▸ Exercise
Wherever a line in the records below contains "AppCtrl", copy that line.
__________
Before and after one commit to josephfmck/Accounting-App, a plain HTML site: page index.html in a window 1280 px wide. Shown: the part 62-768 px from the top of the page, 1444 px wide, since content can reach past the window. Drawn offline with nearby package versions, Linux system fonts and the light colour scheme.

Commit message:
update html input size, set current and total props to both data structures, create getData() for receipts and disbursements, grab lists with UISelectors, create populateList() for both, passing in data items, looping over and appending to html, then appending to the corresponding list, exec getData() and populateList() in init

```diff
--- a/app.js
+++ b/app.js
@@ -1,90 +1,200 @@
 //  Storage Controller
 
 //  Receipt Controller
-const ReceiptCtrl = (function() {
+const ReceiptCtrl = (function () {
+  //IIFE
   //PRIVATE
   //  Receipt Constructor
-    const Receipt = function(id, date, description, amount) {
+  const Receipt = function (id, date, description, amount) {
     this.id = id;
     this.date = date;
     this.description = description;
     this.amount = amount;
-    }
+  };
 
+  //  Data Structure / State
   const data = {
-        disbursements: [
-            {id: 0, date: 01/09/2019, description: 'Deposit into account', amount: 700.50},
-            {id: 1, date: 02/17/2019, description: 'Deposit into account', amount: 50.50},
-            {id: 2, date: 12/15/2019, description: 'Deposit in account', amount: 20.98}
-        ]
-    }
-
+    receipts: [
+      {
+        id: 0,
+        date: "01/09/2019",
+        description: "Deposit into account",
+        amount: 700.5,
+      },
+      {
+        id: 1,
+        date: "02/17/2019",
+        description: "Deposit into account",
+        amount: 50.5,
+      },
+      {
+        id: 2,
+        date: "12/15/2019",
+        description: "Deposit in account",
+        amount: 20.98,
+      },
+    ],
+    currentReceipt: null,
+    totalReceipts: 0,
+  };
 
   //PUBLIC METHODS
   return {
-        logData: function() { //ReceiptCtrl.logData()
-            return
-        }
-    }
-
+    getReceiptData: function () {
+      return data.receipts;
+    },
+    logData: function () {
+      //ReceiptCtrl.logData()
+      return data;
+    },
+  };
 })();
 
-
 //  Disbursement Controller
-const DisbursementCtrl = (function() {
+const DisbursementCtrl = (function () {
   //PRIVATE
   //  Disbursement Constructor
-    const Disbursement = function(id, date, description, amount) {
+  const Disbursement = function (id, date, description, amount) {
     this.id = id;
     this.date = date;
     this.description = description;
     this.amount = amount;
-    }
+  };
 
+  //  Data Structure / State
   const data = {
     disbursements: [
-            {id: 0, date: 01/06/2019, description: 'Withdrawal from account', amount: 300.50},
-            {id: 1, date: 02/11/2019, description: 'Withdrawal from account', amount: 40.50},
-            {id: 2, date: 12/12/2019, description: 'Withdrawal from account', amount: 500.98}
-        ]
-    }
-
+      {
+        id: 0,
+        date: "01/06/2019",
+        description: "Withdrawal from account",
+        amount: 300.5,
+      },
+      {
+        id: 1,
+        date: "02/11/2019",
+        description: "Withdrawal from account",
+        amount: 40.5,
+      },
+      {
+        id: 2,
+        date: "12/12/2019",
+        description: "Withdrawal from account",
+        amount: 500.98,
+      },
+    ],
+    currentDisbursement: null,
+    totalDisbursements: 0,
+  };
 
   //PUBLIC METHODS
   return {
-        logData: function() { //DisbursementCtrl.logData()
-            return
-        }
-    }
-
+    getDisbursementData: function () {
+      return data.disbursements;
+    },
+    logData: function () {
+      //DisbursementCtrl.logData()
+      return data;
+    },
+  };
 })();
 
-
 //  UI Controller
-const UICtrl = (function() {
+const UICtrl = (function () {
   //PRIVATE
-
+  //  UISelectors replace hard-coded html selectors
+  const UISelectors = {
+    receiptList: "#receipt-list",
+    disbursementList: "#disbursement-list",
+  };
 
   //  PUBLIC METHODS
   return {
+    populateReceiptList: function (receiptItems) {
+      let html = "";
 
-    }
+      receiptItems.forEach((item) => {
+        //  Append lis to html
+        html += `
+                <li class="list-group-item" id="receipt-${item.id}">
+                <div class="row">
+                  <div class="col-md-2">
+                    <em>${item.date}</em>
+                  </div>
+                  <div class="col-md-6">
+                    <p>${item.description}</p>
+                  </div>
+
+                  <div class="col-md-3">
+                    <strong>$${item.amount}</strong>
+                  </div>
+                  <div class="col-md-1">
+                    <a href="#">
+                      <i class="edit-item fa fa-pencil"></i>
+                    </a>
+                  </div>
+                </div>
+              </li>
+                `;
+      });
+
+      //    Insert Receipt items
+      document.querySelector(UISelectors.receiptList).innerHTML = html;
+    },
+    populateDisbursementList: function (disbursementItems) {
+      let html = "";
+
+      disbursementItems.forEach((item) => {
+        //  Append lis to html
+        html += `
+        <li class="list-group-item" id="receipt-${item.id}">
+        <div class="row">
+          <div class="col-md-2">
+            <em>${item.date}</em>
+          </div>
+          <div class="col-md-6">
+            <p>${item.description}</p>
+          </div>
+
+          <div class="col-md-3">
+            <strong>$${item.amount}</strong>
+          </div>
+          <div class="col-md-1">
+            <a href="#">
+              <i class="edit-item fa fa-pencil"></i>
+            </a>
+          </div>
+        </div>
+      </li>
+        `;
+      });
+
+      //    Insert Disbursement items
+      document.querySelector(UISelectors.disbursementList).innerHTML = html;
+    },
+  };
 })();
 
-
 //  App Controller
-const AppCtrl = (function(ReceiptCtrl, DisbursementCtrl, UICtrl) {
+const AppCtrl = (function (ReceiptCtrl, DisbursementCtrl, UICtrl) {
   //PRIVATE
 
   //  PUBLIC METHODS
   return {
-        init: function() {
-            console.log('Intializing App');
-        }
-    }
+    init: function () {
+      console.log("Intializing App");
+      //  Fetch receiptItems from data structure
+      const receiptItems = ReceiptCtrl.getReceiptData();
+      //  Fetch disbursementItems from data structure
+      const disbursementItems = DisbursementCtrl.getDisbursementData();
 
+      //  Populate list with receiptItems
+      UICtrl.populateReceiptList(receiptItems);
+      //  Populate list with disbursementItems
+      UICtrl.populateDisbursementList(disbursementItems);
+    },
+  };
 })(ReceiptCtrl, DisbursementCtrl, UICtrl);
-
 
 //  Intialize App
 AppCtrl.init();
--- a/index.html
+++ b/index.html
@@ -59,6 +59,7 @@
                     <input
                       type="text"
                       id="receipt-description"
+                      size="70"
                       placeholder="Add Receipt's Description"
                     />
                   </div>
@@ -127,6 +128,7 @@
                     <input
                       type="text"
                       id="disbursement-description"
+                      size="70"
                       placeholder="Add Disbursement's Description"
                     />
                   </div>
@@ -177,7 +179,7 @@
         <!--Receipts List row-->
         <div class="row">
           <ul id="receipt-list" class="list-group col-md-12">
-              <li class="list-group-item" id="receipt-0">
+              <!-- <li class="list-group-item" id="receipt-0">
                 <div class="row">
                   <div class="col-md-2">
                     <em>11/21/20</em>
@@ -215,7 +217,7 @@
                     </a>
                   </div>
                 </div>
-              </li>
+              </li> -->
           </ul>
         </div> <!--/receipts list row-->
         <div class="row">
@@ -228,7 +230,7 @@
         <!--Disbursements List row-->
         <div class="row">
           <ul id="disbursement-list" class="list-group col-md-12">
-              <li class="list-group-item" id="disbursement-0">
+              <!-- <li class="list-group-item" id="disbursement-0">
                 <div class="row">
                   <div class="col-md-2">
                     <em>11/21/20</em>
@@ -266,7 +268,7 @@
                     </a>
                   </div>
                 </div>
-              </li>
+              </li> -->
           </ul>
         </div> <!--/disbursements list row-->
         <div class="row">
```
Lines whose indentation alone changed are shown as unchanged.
__________
▸ Exercise solution
-const AppCtrl = (function(ReceiptCtrl, DisbursementCtrl, UICtrl) {
+const AppCtrl = (function (ReceiptCtrl, DisbursementCtrl, UICtrl) {
 AppCtrl.init();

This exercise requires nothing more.